The major expansion of the low emission zone going live in London, and hot new evidence of their positive impact rolling in from Brussels, have shown us how these policies are bringing massive benefits to our health.
Here are the 4 concrete ways LEZs have improved the lives of Londoners and Brusselers…
- They encourage people to get out of polluting cars…
By regulating how much access polluting cars have to key parts of the city, LEZs encourage people to get rid of them. The proportion of diesel vehicles has fallen drastically since the Brussels LEZ and timeline were announced three years ago. It’s a similar story in London where our research shows that Londoners have abandoned diesel cars six times faster than those in the rest of the UK since the expansion of the capital’s ultra-low emission zone (ULEZ) was announced in 2017.
- …which improves air quality in our cities
Toxic air is terrible for our health, leading to all kinds of illnesses, from increased cases of childhood asthma to higher risk of miscarriage, dementia and even depression. But time and time again, it’s been proven that reducing the number of fossil fuelled cars on city roads helps to drive down air pollution and improve our health.

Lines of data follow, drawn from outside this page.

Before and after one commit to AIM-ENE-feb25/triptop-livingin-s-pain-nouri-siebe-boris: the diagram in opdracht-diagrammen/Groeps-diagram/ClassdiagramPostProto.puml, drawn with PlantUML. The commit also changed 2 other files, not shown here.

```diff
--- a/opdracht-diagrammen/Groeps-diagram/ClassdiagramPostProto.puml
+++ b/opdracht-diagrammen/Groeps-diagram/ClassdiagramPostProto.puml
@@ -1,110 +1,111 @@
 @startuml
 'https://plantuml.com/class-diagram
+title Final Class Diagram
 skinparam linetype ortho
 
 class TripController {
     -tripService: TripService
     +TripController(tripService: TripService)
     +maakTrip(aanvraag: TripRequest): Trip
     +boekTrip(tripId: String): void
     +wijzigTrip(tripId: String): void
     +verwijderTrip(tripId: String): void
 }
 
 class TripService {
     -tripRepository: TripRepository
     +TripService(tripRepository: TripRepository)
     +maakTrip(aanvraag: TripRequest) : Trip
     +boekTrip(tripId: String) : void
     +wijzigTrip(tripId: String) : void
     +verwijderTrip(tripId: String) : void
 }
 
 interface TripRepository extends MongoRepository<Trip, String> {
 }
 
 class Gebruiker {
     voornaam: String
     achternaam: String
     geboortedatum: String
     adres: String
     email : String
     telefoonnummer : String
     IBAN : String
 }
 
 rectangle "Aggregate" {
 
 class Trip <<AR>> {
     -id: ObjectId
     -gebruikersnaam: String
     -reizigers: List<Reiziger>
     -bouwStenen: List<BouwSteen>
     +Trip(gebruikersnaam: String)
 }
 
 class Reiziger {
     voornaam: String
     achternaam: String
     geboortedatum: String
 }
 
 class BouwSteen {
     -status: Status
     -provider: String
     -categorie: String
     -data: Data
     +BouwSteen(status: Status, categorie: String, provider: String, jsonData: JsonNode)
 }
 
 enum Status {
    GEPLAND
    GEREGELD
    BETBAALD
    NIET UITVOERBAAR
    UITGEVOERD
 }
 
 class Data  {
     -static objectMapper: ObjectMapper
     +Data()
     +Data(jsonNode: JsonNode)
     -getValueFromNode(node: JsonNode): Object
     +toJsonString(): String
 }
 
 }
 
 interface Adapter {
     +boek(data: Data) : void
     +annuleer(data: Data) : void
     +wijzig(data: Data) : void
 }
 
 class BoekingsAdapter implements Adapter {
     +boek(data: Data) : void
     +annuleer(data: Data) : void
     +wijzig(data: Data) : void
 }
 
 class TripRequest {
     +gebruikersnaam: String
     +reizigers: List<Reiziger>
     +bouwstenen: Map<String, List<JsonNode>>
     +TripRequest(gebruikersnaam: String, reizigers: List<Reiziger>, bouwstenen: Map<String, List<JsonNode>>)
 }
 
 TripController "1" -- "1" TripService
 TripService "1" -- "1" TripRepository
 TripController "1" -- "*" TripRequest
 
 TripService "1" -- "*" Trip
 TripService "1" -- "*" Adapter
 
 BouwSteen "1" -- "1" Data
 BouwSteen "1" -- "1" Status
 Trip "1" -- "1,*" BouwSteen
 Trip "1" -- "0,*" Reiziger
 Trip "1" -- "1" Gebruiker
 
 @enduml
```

In central London, roadside toxic nitrogen dioxide pollution (half of which comes from diesel engines) dropped by 44% since the ULEZ came into effect in 2019. Similarly, in Brussels, the reduction in diesel cars on the city’s roads between 2018 and October 2020 has been linked to a 9% drop in nitrogen dioxide pollution, and a 17% drop in PM2.5 pollution.
- They help fight the climate crisis…
LEZs are also a great tool to fight the climate emergency driven by fossil fuelled cars in our cities and leading to unbearable heat and extreme weather events, such as the deadly floods that devastated German and Belgian towns last summer. Six months after London’s ULEZ came into force, for example, CO2 emissions from road transport in the city centre were 6% lower than prior to the existence of the scheme. This means 12,300 tonnes less of CO2 contributing to the climate crisis. The latest assessment from IPCC published last August said it all: “every tonne of CO₂ emissions adds to global warming”.
- …and noise pollution too
Getting older, and often noisier, fossil fuelled cars off city roads helps to address not only air pollution and CO2 emissions, but noise pollution too. Noise pollution has a huge impact on our physical and mental wellbeing, affecting everything from our cardiovascular health to our ability to focus. And let’s not even talk about sleep quality!
By promoting the use of cleaner and quieter vehicles, alongside walking, cycling and, increasingly, electric public transport, low emission zones can go a long way towards turning down the volume on city life!
UK Coordinator, Clean Cities Campaign
Belgium Coordinator, Clean Cities Campaign